Local resident Bruce Kaplan, a Sagaponack property owner since 1972, was in support of the law and said construction vehicles had destroyed the corner of his road, Sagg Dune Court. He also believed that the lines of cars on a road near a construction site impeded road access for emergency and police vehicles.
Although the law received full board approval, some members would like to see further amendments made to it in the future.
Deputy mayor Lee Foster pointed out that certain pre-existing homes undergoing renovations don’t always have the space to accommodate all of their contractors’ vehicles and in certain instances vehicles carrying special equipment will not fit through the home’s entrance.
“If you have construction vehicles parking on site, it could mar the lawn or push over a bush or ruin the driveway,” said Foster.
Village clerk Rhodi Winchell referenced a construction site on Crestview Lane, where the contractor found parking for his workers at a different site and shuttled them to the construction area.
“That works for vans and laborers, but we are talking about heavy equipment,” said trustee Alfred Kelman of Winchell’s suggestion.
“It seems that would be a situation where a bond has to be put into place,” added Kelman of an idea the board has recently been discussing that would require developers to take out a maintenance bond if any damage to the road is incurred during the construction of homes. This provision would need to be satisfied before the developer was given a certificate of occupancy.
“We need to refine the language. I think it has to include the concept of a bond and include the concept of van transportation. Efforts should be made to keep vehicles on site, but in the instance of heavy trucking, a contractor should be subject to a bond [if the road is damaged],” said Kelman.
Winchell said she would discuss drafting amendments to the law with village attorney Anthony Tohill.
Election season has also hit Sagaponack Village with both Kelman and trustee Joy Seiger running for re-election.

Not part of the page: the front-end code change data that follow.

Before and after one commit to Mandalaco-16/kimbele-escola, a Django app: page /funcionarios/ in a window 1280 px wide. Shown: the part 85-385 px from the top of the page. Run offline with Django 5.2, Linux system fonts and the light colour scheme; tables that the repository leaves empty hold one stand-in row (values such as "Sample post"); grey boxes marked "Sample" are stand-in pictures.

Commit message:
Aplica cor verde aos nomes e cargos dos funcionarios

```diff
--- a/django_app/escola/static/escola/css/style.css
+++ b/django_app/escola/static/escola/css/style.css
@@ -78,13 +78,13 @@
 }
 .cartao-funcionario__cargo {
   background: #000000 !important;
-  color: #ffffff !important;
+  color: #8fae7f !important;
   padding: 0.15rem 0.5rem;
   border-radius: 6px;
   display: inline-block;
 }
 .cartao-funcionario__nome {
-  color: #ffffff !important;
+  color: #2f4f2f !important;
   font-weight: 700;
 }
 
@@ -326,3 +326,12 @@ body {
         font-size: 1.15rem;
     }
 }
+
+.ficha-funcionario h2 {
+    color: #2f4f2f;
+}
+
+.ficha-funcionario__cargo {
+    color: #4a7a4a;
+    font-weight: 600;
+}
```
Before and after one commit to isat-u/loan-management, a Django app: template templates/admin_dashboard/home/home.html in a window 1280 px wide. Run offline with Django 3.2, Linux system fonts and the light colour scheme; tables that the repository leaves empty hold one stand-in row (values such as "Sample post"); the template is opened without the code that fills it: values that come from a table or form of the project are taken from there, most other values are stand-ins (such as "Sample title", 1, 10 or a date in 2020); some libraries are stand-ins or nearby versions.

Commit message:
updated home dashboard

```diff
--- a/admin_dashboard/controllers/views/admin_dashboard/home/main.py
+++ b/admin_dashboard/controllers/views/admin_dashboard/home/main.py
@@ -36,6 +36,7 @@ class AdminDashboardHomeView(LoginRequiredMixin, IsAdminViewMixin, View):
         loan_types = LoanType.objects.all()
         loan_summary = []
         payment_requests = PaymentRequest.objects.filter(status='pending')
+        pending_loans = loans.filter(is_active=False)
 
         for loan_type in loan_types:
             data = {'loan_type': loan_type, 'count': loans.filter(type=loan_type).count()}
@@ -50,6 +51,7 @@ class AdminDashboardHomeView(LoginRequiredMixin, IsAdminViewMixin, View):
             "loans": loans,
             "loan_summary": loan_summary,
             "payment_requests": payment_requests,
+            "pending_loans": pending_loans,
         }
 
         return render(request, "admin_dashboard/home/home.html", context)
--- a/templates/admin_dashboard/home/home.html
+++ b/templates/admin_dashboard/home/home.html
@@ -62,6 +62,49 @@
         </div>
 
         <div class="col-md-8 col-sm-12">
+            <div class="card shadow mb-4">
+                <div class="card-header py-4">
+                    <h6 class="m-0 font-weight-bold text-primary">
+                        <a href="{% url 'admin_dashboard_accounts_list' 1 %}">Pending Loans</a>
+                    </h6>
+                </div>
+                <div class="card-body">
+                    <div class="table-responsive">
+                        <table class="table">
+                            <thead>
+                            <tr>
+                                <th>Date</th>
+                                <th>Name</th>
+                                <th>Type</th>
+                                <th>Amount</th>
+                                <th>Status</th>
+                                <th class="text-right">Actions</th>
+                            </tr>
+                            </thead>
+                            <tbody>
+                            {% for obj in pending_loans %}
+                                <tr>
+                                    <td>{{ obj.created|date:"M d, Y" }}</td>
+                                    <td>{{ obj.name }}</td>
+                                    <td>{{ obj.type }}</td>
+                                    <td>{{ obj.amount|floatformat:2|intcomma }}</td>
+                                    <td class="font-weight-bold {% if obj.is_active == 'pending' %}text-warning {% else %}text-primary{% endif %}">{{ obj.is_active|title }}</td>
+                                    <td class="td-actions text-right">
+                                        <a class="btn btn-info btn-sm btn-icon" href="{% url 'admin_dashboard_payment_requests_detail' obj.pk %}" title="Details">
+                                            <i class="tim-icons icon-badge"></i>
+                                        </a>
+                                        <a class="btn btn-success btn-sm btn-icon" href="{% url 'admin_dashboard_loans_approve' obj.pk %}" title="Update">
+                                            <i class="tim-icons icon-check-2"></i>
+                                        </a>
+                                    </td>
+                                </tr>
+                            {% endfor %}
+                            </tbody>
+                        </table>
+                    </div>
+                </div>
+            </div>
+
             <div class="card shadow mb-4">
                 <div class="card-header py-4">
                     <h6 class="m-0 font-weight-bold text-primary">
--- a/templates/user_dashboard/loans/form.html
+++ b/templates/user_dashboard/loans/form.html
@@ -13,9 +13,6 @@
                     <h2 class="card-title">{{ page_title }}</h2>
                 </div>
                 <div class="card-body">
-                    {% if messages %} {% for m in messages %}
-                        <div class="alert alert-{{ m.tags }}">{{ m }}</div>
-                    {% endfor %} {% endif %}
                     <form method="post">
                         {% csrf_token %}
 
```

The pair, however, are running unopposed and Foster offered some premature congratulations.
“Alfred and Joy are continuing on, for which we are most grateful … I would love to congratulate you both,” said Foster.
Winchell added that the polls will be held on Friday, June 19, from noon to 9 p.m. at village hall on Montauk Highway.